The House this afternoon passed SB 739 to theoretically give Arkansas workers a way around vaccination rules by their employers. That completes action on the bill and it goes to the governor, who hasn’t said yet if he’ll sign it.
Rep. Josh Bryant, the sponsor, acknowledged the bill lacked an emergency clause because the Senate couldn’t muster votes to adopt it. A House bill, also stripped of an emergency clause during Senate passage, was returned to the Senate where sponsors hope there might be a successful run at adopting the emergency clause.
Bryant said he’d agreed to send on the Senate bill so something would reach the governor if the Senate fails to act.

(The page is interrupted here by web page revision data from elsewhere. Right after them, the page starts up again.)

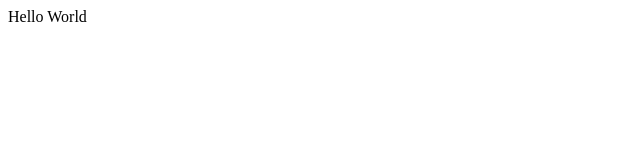
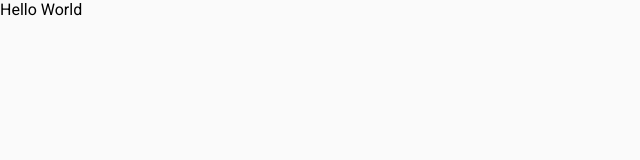
Before and after one commit to Im10Anish/wizroots, a React (Create React App) app: page / in a window 1280 px wide. Shown: the top 160 px of the page, without its empty margins (0-640 px from the left). Built offline with nearby package versions, Linux system fonts and the light colour scheme.

Commit message:
added roboto font and create GlobalStyle

```diff
--- a/package.json
+++ b/package.json
@@ -9,6 +9,7 @@
     "react": "^17.0.2",
     "react-dom": "^17.0.2",
     "react-scripts": "5.0.0",
+    "styled-components": "^5.3.3",
     "web-vitals": "^2.1.0"
   },
   "scripts": {
--- a/public/index.html
+++ b/public/index.html
@@ -24,6 +24,10 @@
       work correctly both with client-side routing and a non-root public URL.
       Learn how to configure a non-root public URL by running `npm run build`.
     -->
+        <link
+            href="https://fonts.googleapis.com/css?family=Roboto:100,300,400,500,700,900"
+            rel="stylesheet"
+        />
         <title>Wizroots</title>
     </head>
     <body>
--- a/src/index.js
+++ b/src/index.js
@@ -2,9 +2,11 @@ import React from 'react'
 import ReactDOM from 'react-dom'
 import App from './App'
 import reportWebVitals from './reportWebVitals'
+import GlobalStyle from './styles/fontStyles'
 
 ReactDOM.render(
     <React.StrictMode>
+        <GlobalStyle />
         <App />
     </React.StrictMode>,
     document.getElementById('root')
--- /dev/null
+++ b/src/styles/fontStyles.js
@@ -0,0 +1,47 @@
+import { createGlobalStyle } from 'styled-components'
+
+const GlobalStyle = createGlobalStyle`
+@font-face {
+	font-family: Roboto;
+	font-style: normal;
+	font-weight: 400;
+	unicode-range: U+0460-052F, U+20B4, U+2DE0-2DFF, U+A640-A69F;
+	src: local('Roboto'), local('Roboto-Regular'),
+		url(https://fonts.gstatic.com/s/roboto/v18/sTdaA6j0Psb920Vjv-mrzH-_kf6ByYO6CLYdB4HQE-Y.woff2)
+			format('woff2');
+	font-family: Roboto;
+}
+
+@font-face {
+	font-family: Roboto;
+	font-style: normal;
+	font-weight: 500;
+	unicode-range: U+0460-052F, U+20B4, U+2DE0-2DFF, U+A640-A69F;
+	src: local('Roboto Medium'), local('Roboto-Medium'),
+		url(https://fonts.gstatic.com/s/roboto/v18/ZLqKeelYbATG60EpZBSDy4X0hVgzZQUfRDuZrPvH3D8.woff2)
+			format('woff2');
+	font-family: Roboto;
+}
+
+
+@font-face {
+	font-family: Roboto;
+	font-style: normal;
+	font-weight: 700;
+	unicode-range: U+0460-052F, U+20B4, U+2DE0-2DFF, U+A640-A69F;
+	src: local('Roboto Bold'), local('Roboto-Bold'),
+		url(https://fonts.gstatic.com/s/roboto/v18/77FXFjRbGzN4aCrSFhlh3oX0hVgzZQUfRDuZrPvH3D8.woff2)
+			format('woff2');
+	font-family: Roboto;
+}
+
+
+body {
+  font-family: 'Roboto', sans-serif;
+  background: #FAFAFA;
+  margin: 0
+}
+
+`
+
+export default GlobalStyle
```
Also changed, not shown: 1 other file (tests, documents, lock files or other folders).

Without an emergency clause, the bill won’t take effect for 90 days. A lot can happen at that time, including deadlines already set by private employers for vaccinations and promulgation of federal rules on vaccinations that likely will present health institutions with the option of enforcing the federal rules or losing Medicare and Medicaid money. There are questions about whether the testing exemption outlined in Arkansas will meet some expected testing exemptions at the federal level and also about how the cost of testing will be borne.
The House and Senate are in recess until Thursday. Each is expected to vote tomorrow on identical congressional redistricting bills, the primary reason the legislature returned to session last week.
The Senate has repeatedly been unable to muster 24 votes to enact the emergency clause or expunge the vote by which the emergency clause was defeated. I expect another attempt Thursday. Should that debate finally be brought to an end, perhaps the legislature will go home.